The world is facing a biodiversity crisis. In the coming decades, a million of the Earth’s species face the possibility of extinction due to climate change, pollution, and habitat loss. Even species that are not yet on the brink will face huge population declines. This extinction crisis means fewer pollinators for agriculture, depleted fisheries, and disappearing places like old growth forests and wetlands that provide a long-term, low-cost source of clean air and water. This crisis threatens not only the plants and animals that we know and love, but all of us. Our fate is inextricably linked with the ecosystems that the world’s species depend on. The Biden administration can lead the U.S. in reversing the biodiversity crisis but it must act now.
World leaders recently committed to protect 30% of the world’s lands and oceans by 2030. At this pivotal moment, the Biden administration must focus on actions the U.S. can take in the next two years to protect biodiversity. It must act now to restore, fully fund, and enforce the Endangered Species Act, protect 30% of our land and waters by 2030, create new protections for mature and old-growth forests, ensure protections for wetlands, and make sure that resources provided in the Inflation Reduction Act are used to support the recovery of our most imperiled species and the protection of the places they call home.

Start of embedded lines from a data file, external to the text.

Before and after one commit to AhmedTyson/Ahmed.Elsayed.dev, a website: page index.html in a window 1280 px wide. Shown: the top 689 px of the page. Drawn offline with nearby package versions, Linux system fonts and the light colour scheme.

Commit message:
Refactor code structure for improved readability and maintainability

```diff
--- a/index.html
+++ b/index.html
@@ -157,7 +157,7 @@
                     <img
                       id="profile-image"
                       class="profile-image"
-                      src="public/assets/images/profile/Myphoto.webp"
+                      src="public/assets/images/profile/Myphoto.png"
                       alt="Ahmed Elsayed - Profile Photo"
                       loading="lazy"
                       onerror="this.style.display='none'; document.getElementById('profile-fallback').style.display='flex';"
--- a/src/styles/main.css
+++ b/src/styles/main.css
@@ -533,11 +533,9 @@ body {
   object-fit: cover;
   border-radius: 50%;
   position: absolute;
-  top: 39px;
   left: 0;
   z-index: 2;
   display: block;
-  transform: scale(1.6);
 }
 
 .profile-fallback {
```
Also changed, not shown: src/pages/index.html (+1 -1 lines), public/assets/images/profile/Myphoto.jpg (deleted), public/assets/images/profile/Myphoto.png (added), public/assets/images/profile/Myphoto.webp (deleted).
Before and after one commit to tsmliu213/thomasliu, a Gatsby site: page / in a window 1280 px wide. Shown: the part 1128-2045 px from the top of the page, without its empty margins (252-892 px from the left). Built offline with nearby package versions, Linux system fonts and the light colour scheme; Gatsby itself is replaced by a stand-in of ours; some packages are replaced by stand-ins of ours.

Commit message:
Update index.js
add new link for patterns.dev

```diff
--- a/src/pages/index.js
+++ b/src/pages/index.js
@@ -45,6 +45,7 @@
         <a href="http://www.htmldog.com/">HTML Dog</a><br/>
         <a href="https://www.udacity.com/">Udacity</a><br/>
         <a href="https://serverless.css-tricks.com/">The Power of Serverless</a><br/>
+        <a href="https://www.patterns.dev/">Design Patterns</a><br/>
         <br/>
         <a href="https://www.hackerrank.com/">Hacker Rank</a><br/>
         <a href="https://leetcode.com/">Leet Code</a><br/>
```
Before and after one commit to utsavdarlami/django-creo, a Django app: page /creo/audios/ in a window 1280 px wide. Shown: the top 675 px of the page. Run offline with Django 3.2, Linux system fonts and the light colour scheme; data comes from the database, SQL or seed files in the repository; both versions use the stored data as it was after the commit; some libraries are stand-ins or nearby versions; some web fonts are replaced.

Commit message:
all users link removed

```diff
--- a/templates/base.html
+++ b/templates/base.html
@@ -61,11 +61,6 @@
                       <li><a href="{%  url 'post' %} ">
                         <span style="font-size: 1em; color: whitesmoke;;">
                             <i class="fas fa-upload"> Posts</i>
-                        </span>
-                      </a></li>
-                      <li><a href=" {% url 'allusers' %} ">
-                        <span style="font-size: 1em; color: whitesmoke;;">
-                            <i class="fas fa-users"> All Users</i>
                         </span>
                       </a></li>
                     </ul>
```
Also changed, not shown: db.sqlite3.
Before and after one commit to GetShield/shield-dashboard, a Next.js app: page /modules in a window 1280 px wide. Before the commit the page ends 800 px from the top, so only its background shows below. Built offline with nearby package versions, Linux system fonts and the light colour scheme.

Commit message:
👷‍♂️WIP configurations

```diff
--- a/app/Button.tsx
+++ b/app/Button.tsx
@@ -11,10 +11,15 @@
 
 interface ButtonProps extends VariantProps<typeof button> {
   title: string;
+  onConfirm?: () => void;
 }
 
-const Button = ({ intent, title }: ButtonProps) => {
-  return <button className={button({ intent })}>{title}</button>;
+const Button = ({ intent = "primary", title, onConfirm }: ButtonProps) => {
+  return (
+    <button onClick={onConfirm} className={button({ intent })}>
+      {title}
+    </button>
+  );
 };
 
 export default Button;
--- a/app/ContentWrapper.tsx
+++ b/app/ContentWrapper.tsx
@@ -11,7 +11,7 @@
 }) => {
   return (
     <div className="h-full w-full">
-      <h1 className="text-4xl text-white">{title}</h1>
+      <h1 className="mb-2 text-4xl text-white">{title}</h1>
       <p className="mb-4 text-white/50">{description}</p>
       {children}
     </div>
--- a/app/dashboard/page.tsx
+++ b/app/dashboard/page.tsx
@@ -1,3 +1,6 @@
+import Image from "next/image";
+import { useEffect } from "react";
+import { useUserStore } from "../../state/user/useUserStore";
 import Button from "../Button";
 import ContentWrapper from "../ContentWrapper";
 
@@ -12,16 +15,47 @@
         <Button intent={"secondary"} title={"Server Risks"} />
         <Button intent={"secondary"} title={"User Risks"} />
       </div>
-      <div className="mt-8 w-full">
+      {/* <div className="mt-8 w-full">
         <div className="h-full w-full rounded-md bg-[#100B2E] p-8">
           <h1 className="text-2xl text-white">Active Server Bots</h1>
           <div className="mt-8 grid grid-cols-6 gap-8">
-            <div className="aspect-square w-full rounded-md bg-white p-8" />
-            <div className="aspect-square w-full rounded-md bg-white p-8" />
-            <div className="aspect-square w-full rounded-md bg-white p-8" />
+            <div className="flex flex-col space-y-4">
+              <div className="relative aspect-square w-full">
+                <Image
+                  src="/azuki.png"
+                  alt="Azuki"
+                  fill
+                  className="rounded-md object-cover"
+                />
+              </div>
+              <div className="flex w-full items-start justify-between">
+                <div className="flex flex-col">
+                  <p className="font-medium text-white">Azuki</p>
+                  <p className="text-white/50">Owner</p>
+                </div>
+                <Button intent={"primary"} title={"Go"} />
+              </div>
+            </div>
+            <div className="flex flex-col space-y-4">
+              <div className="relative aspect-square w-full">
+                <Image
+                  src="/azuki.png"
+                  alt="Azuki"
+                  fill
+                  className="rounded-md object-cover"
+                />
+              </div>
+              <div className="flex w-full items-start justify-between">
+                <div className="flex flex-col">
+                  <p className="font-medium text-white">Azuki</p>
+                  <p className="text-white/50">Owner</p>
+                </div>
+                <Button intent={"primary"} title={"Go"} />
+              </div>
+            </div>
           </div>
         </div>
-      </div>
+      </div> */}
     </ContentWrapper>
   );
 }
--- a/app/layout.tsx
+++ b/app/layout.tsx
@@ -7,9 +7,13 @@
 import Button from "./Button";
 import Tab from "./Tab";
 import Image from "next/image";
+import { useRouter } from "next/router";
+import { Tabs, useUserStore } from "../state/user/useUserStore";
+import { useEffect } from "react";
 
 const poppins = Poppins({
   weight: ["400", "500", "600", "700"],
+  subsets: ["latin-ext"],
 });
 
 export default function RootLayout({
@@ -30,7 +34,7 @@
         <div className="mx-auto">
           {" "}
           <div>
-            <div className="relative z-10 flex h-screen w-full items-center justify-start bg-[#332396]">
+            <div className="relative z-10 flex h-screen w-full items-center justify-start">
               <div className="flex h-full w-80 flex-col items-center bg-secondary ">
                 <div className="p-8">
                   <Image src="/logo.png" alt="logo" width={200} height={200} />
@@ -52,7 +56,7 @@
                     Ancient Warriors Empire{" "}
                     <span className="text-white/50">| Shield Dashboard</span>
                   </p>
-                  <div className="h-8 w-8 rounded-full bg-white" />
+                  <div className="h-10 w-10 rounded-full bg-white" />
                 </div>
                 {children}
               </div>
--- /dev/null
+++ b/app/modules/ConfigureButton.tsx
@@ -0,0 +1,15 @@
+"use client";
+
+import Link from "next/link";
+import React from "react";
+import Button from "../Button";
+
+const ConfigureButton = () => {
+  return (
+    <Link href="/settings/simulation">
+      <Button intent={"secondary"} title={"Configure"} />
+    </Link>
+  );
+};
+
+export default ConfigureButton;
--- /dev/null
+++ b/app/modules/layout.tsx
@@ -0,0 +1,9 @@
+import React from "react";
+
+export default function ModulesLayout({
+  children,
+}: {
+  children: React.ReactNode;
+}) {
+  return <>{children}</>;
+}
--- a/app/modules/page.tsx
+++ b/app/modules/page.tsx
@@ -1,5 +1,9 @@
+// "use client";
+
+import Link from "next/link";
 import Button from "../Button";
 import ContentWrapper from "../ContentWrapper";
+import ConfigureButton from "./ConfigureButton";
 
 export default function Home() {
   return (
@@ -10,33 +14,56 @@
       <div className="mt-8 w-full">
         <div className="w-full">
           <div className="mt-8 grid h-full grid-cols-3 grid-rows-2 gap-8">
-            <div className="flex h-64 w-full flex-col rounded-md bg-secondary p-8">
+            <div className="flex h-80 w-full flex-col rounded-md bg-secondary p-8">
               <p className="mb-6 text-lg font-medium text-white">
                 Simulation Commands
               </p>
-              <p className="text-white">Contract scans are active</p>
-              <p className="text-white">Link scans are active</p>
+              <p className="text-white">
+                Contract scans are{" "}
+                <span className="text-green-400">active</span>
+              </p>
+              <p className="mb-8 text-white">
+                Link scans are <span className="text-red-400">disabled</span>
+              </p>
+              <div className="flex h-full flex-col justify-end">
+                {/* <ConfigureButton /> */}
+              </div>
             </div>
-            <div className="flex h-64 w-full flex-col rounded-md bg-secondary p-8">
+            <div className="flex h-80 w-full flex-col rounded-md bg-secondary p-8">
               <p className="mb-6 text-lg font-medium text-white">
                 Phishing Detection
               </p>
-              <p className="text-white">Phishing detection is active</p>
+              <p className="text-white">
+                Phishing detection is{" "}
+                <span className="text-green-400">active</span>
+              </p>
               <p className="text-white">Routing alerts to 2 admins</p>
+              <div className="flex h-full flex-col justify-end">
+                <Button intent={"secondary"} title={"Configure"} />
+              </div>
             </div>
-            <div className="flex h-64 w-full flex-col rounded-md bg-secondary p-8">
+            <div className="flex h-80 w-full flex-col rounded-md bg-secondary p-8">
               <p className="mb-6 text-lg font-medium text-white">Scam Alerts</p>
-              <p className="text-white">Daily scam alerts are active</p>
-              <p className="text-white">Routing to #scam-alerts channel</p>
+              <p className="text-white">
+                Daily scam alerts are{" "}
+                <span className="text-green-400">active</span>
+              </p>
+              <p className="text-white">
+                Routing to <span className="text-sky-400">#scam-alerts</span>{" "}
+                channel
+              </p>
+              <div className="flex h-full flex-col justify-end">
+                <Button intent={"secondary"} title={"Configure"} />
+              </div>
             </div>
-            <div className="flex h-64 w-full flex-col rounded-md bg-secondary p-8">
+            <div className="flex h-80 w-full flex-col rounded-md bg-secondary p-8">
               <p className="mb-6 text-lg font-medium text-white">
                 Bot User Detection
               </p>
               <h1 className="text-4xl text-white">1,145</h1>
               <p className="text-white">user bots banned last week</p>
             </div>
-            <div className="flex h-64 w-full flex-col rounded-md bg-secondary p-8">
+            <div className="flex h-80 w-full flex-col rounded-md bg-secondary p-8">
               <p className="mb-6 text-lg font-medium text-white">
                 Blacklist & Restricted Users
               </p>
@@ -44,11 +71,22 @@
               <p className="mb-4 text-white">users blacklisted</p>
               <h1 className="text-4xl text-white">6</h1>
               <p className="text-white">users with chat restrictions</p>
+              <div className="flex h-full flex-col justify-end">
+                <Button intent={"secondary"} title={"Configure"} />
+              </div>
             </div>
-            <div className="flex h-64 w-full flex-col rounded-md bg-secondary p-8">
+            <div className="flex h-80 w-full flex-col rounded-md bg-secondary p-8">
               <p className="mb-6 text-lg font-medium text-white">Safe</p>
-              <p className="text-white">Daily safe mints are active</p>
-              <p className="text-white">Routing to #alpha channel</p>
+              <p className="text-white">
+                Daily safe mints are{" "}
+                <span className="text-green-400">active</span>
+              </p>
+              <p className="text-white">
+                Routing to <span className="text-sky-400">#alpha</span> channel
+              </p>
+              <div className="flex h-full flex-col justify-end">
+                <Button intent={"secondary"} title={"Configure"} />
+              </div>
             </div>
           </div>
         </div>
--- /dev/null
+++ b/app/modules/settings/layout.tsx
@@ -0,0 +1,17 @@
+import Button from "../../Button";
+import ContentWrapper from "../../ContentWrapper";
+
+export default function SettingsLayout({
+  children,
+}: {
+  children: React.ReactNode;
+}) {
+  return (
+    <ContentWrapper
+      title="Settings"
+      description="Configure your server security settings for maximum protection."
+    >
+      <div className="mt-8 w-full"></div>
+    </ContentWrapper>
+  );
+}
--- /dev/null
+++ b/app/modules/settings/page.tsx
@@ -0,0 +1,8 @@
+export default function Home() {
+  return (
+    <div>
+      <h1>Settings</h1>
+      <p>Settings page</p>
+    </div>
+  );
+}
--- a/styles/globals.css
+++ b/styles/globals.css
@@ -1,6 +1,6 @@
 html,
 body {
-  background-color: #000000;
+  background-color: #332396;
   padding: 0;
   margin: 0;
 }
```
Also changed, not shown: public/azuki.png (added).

We cannot delay. Across the globe, momentum is growing to address the biodiversity crisis. We must ensure that the United States implements every initiative at its disposal to expand the safety net for life on this planet.